As part of these changes, the CIA will aim to exploit advances in computing technology and communications via what’s known as the Directorate of Digital Innovation, which will have a wide-reaching mandate that includes cyber-espionage and ensuring the security and integrity of the CIA’s email communications.
It’s a smart move. The way America’s intelligence agencies are structured is, frankly, a relic of the Cold War. Though the CIA throughout its history has more often than not been a follower and not a leader in the shadowy world of foreign intelligence, this latest effort to catch up to current events is a welcome sign.
When you think of the CIA, what do you envision? I’m willing to bet you imagine an agent working in a foreign country, spying on people suspected of doing harm or intending to harm the United States. You can forgive yourself for thinking that after indulging in so many spy movies. In reality, it’s cyber-related threats aimed at the U.S. that is our biggest concern.
Alarmingly, up until last March the CIA did not have a department focused on computer technology and communications. They left that responsibility to the National Security Agency. Upon realizing what a huge mistake that was, the aforementioned internal shuffle at the CIA commenced.
Having worked in the U.S. Air Force Security Service in years past, I can attest to the fact that the intelligence world is a very stove-piped environment. The only time data is shared across agencies is when someone on high like the president orders departments to do so.
With all that said, human intelligence, or HUMINT as it’s known in the secret services world, has been a concern since the end of the Cold War. Lest we forget, the CIA was founded in 1947 to oppose the Soviet Union and it was very effective doing so for nearly 40 years.
Nowadays, our national security focus is on the Middle East and Asia, regions where the CIA have few developed assets. Safe to say its clandestine service is going to have to be built up to complement its digital espionage wing. Though “boots on the ground” are important, it’s digital intelligence that has become the No. 1 source for gathering data and for thwarting potential threats lobbed at the U.S. and Americans worldwide.

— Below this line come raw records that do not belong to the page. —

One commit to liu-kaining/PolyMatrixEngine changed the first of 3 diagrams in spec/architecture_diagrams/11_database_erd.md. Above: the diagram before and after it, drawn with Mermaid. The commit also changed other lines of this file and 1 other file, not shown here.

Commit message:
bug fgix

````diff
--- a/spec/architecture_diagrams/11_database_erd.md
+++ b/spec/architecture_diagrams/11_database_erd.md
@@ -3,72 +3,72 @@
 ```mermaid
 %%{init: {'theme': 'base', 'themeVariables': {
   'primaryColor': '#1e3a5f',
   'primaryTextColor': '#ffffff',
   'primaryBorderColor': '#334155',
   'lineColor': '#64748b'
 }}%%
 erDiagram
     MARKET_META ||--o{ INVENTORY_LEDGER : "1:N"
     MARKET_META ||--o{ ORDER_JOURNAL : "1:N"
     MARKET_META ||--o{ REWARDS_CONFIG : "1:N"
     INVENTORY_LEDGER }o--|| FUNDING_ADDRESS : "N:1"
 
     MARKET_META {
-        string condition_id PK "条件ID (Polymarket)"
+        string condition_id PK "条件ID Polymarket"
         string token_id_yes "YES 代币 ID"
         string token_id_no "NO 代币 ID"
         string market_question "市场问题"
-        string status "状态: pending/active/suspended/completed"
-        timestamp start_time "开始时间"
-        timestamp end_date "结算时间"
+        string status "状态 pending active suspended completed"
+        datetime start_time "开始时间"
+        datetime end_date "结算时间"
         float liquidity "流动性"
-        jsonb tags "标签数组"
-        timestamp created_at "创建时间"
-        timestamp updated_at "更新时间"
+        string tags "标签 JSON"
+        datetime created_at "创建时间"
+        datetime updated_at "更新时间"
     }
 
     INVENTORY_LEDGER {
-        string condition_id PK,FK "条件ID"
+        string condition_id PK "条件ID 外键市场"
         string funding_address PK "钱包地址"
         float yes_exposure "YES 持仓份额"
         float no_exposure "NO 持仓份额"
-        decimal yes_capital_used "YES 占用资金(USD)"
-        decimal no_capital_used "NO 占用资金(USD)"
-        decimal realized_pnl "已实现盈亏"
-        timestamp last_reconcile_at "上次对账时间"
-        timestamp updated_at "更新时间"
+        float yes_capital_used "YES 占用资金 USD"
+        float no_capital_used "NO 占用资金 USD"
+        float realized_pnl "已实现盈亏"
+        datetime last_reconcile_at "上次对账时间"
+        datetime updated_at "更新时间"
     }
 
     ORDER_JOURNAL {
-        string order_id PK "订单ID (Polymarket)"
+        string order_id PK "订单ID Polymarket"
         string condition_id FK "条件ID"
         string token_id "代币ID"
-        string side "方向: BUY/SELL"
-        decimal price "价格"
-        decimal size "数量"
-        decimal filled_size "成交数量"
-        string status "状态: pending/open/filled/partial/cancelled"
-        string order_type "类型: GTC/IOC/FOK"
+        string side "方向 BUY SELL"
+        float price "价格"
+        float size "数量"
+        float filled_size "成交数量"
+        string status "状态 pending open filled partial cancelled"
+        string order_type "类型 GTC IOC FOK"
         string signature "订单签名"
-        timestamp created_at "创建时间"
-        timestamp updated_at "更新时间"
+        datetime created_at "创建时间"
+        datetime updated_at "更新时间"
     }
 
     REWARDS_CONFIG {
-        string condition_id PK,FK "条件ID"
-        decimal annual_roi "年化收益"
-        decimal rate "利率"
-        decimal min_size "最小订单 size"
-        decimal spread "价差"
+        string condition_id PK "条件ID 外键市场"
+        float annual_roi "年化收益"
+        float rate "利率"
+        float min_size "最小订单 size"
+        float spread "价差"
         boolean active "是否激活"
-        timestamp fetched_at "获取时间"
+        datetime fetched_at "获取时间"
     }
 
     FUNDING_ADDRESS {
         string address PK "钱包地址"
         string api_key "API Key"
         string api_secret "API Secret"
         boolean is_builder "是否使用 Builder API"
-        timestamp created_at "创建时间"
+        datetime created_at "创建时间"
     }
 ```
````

CIA Director John Brennan said he doesn’t want the CIA to end up like Kodak. I think that analogy is rather telling. Most people don’t realize Kodak invented digital photo and video technology. The mistake Kodak made was it didn’t do anything with the technologies it invented. Other companies leap-frogged them and the rest is history.
Fortunately, the CIA recognized the error of its ways and is now making the right moves to do as it must to keep our country safe. I applaud these changes.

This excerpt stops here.